The F-word is becoming increasingly associated with Brexit. No less an authority than Nigel Farage himself has declared Brexit to have failed. Recently Professor Chris Grey, perhaps Britain’s leading academic authority on the topic, described Brexit’s “total failure”. Former Attorney General Dominic Grieve was just the latest in the pages of The Independent: Rishi Sunak is in denial – proof that Brexit has failed mounts by the day.

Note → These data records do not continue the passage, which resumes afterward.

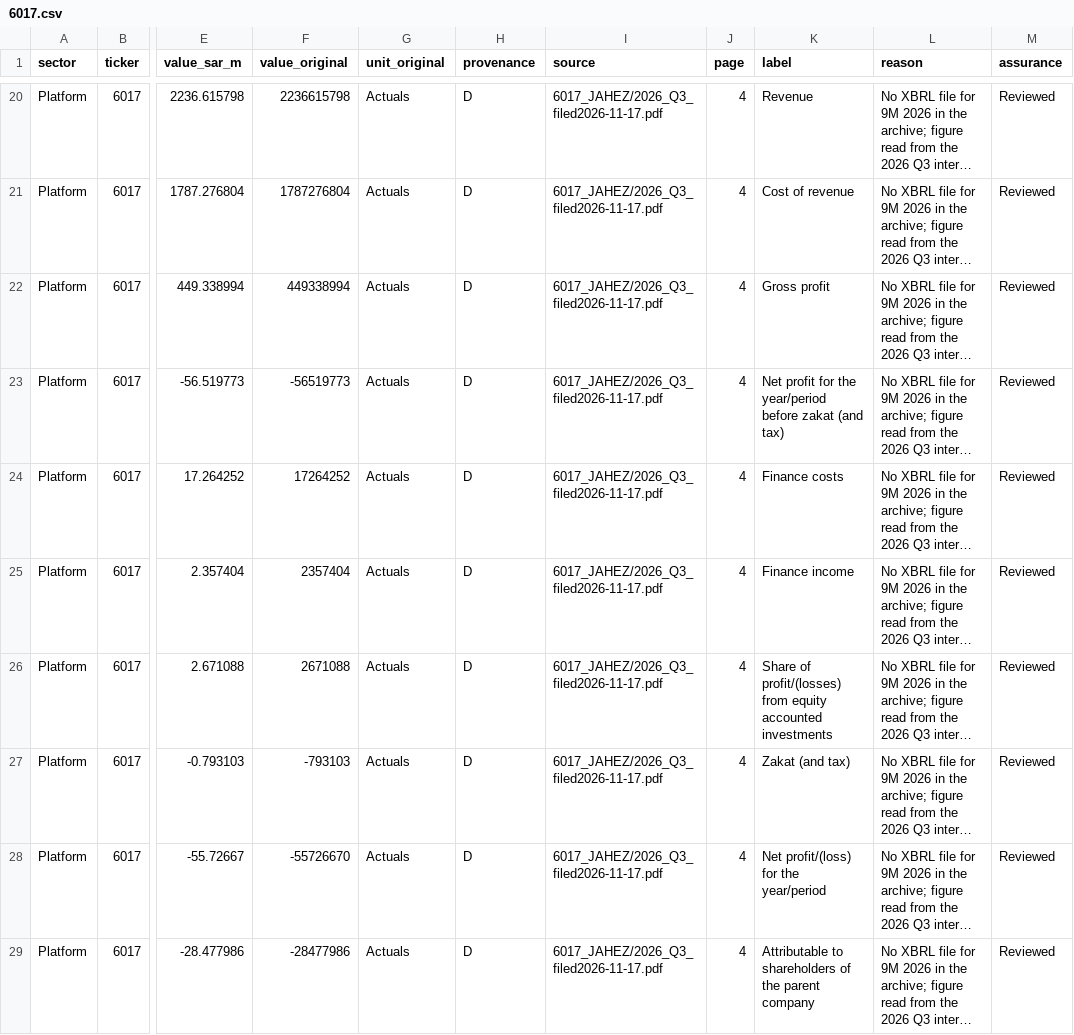
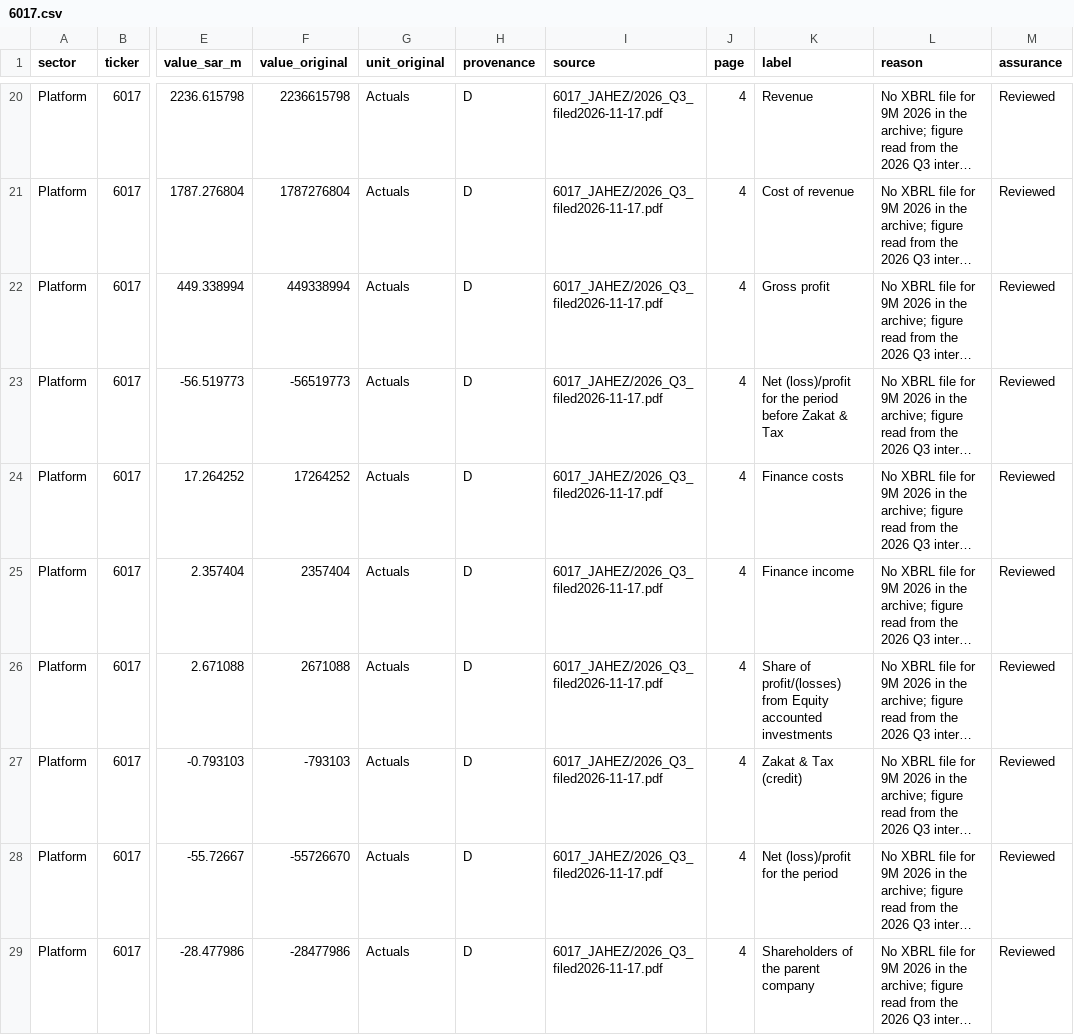
Before and after one commit to KhalidAba94/Test, a CSV file: sector-analysis/sets/seven/data/overrides_parts/6017.csv, drawn as a sheet; only a part is shown, gaps mark what is left out; long unchanged cells end in …; the diff covers the shown part only; the diff names each change by its address in the sheet, - before the commit and + after, or states it on an @@ line.

```diff
--- a/sector-analysis/sets/seven/data/overrides_parts/6017.csv
+++ b/sector-analysis/sets/seven/data/overrides_parts/6017.csv
-K23 (label): Net profit for the year/period before zakat (and tax)
+K23 (label): Net (loss)/profit for the period before Zakat & Tax
-K26 (label): …profit/(losses) from equity accounted investments
+K26 (label): …profit/(losses) from Equity accounted investments
-K27 (label): Zakat (and tax)
+K27 (label): Zakat & Tax (credit)
-K28 (label): Net profit/(loss) for the year/period
+K28 (label): Net (loss)/profit for the period
-K29 (label): Attributable to shareholders of the parent company
+K29 (label): Shareholders of the parent company
```
Also changed, not shown: 4 edited cells elsewhere in this file, sector-analysis/sets/seven/config/metrics.csv, sector-analysis/sets/seven/data/overrides_parts/4321.csv, 9 other files.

End-of-year polls by Opinium and Focaldata to mark the third anniversary of Britain’s exit from the bloc show an overwhelming majority of voters agree. And in respect of trade, inflation, the NHS, economic growth, immigration, tax, and the many other misleading claims peddled by both the leave campaigns of 2016, it has undoubtedly been a failure.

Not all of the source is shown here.